WHAT YOU WILL DO:
Search the listing for the string "Return". Copy every line that has it.

DATASET EXTRACT:
-------------------------
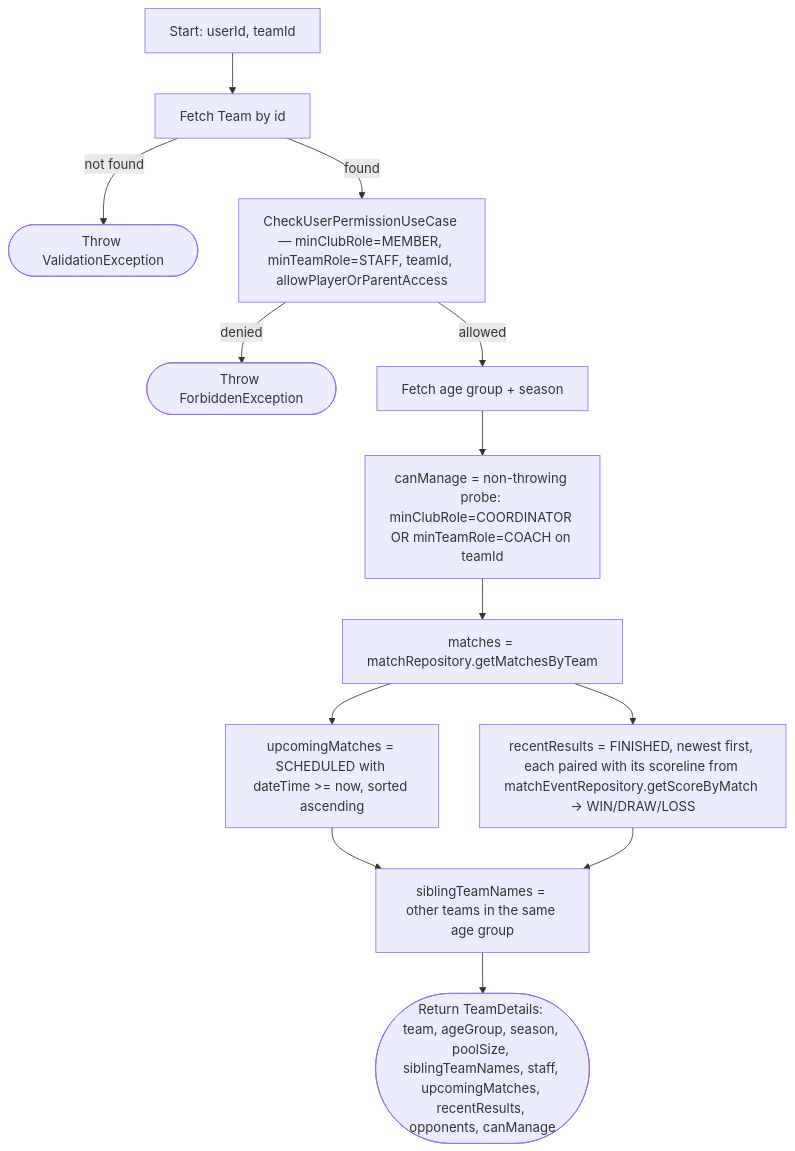
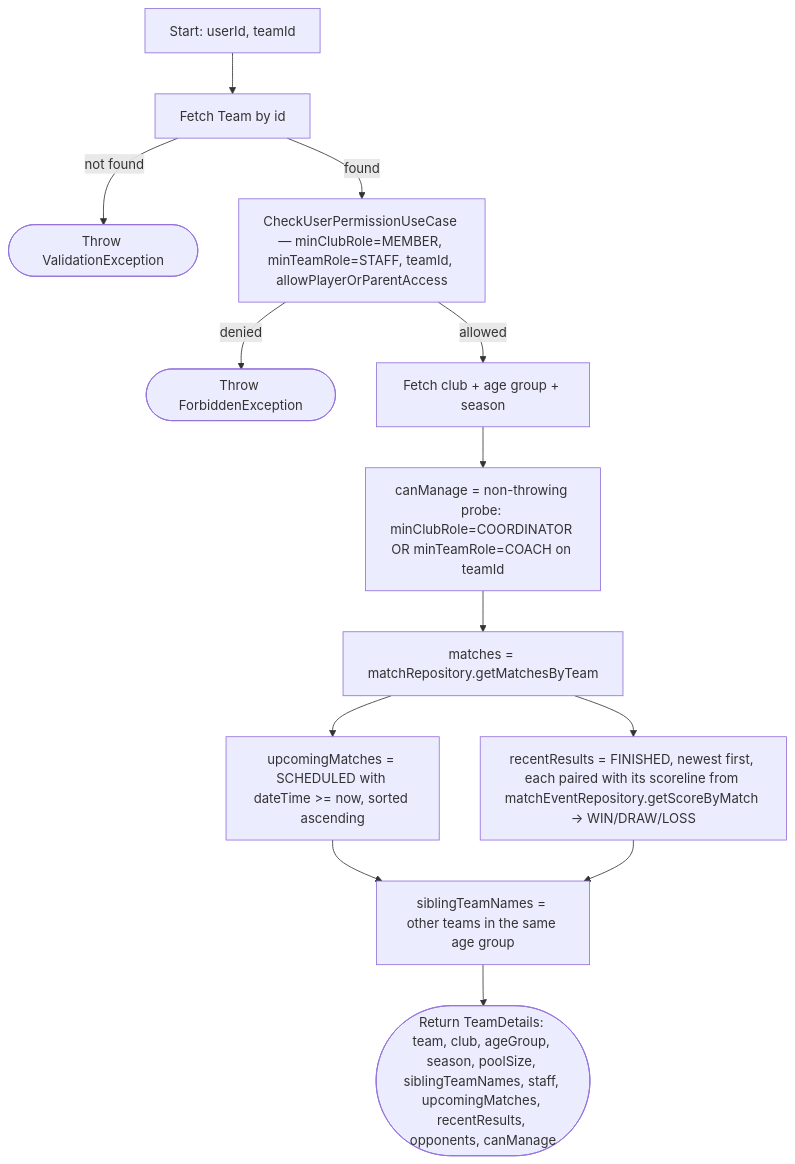
Diagram 22 of 39 in PROCESS_FLOWS.md (ricardofrango/squadify), drawn with Mermaid before and after one commit. The commit also changed other lines of this file and 21 other files, not shown here.

````diff
--- a/PROCESS_FLOWS.md
+++ b/PROCESS_FLOWS.md
@@ -408,15 +408,15 @@
 ```mermaid
 graph TD
     A[Start: userId, teamId] --> B[Fetch Team by id]
     B -- not found --> N(["Throw ValidationException"])
     B -- found --> C[CheckUserPermissionUseCase — minClubRole=MEMBER, minTeamRole=STAFF, teamId, allowPlayerOrParentAccess]
     C -- denied --> F(["Throw ForbiddenException"])
-    C -- allowed --> D[Fetch age group + season]
+    C -- allowed --> D[Fetch club + age group + season]
     D --> G["canManage = non-throwing probe: minClubRole=COORDINATOR OR minTeamRole=COACH on teamId"]
     G --> H[matches = matchRepository.getMatchesByTeam]
     H --> I["upcomingMatches = SCHEDULED with dateTime >= now, sorted ascending"]
     H --> J["recentResults = FINISHED, newest first, each paired with its scoreline from matchEventRepository.getScoreByMatch → WIN/DRAW/LOSS"]
     I --> K[siblingTeamNames = other teams in the same age group]
     J --> K
-    K --> Z(["Return TeamDetails: team, ageGroup, season, poolSize, siblingTeamNames, staff, upcomingMatches, recentResults, opponents, canManage"])
+    K --> Z(["Return TeamDetails: team, club, ageGroup, season, poolSize, siblingTeamNames, staff, upcomingMatches, recentResults, opponents, canManage"])
 ```
````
-------------------------
ANSWER SECTION:
-    K --> Z(["Return TeamDetails: team, ageGroup, season, poolSize, siblingTeamNames, staff, upcomingMatches, recentResults, opponents, canManage"])
+    K --> Z(["Return TeamDetails: team, club, ageGroup, season, poolSize, siblingTeamNames, staff, upcomingMatches, recentResults, opponents, canManage"])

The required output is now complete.